So the eugenics genie is now once again out of the bottle. In academia, the word ‘eugenics’ may be controversial but the idea is not. To Professor Julian Savulescu, former editor and current board member of the Journal of Medical Ethics, the ability to apply ‘rational design’ to humanity, through gene editing, offers a chance to improve the human stock — one baby at a time. “When it comes to screening out personality flaws such as potential alcoholism, psychopathy and disposition to violence,” he said, “you could argue that people have a moral obligation to select ethically better children”. Francis Galton could not have put it better himself.

Meanwhile, the scientific pursuit of “ethically better children” is advancing rapidly. Since Louise Brown was conceived in a laboratory 40 years ago — the world’s first IVF baby — the treatment has become mainstream, and between 1991 and 2016, there were more than 1,100,000 treatment cycles in UK licensed clinics. Developments in IVF mean that, today, several embryos can be fertilised and screened for diseases, with the winner implanted in the uterus.

It is, however, the genetic modification of human embryos that causes most concern. But here, and at each point in the new eugenics, advocates will argue: where is the moral problem? There are no deaths, no sterilisations, no abortions: just a scientifically guided conception. This is all about the potential avoidance of disease and the benefit of humanity. So who could possibly complain?

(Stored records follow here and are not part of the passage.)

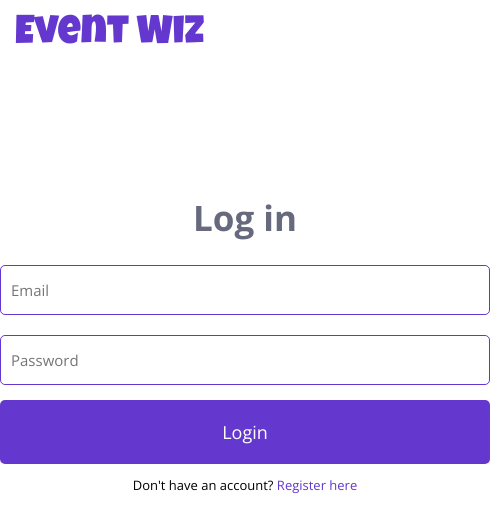
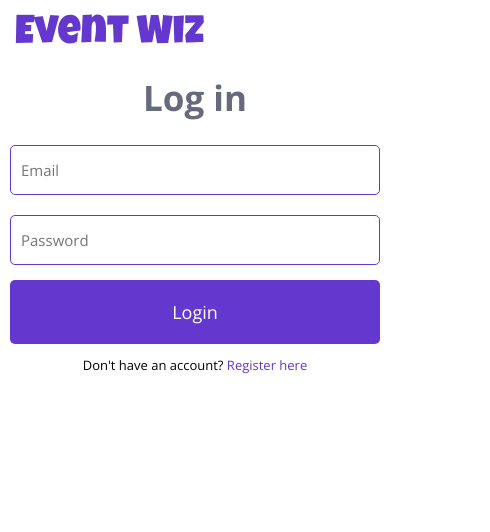
Before and after one commit to EventWiz/Frontend, a React (Create React App) app: page /login in a window 390 px wide. Shown: the top 532 px of the page, 490 px wide, since content can reach past the window. Built offline with nearby package versions, Linux system fonts and the light colour scheme; no server answers.

Commit message:
Add media query

```diff
--- a/src/styles/shared/Form.js
+++ b/src/styles/shared/Form.js
@@ -7,6 +7,11 @@ export const Form = styled.form`
   width: 490px;
   padding-top: 200px;
   margin: 0 auto;
+
+  @media (min-width: 320px) {
+    width: 100%;
+    padding: 80px 10px 10px 10px;
+  }
 
   h1 {
     color: #666a7c;
```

Well, I can, for one. If you are using science to choose the most favourable genes to hand down to your children, that is the application of eugenics. This is just the latest example of humans acquiring God-like powers without the God-like wisdom to know how to use them properly. And the idea of consumer eugenics is already with us: sperm banks claim that they screen for everything from autism to red hair and in India, women desperate for a boy will pay for ante-natal screening to identify – and abort – girls.  One can imagine a future situation in which parents who do not go in for genetic modification of their offspring will be labelled anti-social, rather like those parents who choose not to vaccinate their children today.

We have opened the door to an era of high-tech consumer eugenics, with affluent parents choosing the best qualities for their offspring and creating a new form of genetically modified human being. Once again the idea of perfecting humanity through eugenics is back, and once again it is coming with the assumption that the processes involved are limited to chemical, physical and biological ones and with no awareness or recognition of the spiritual dimension. This is not going to end well.


Filed under Eugenics, Learning Disabilities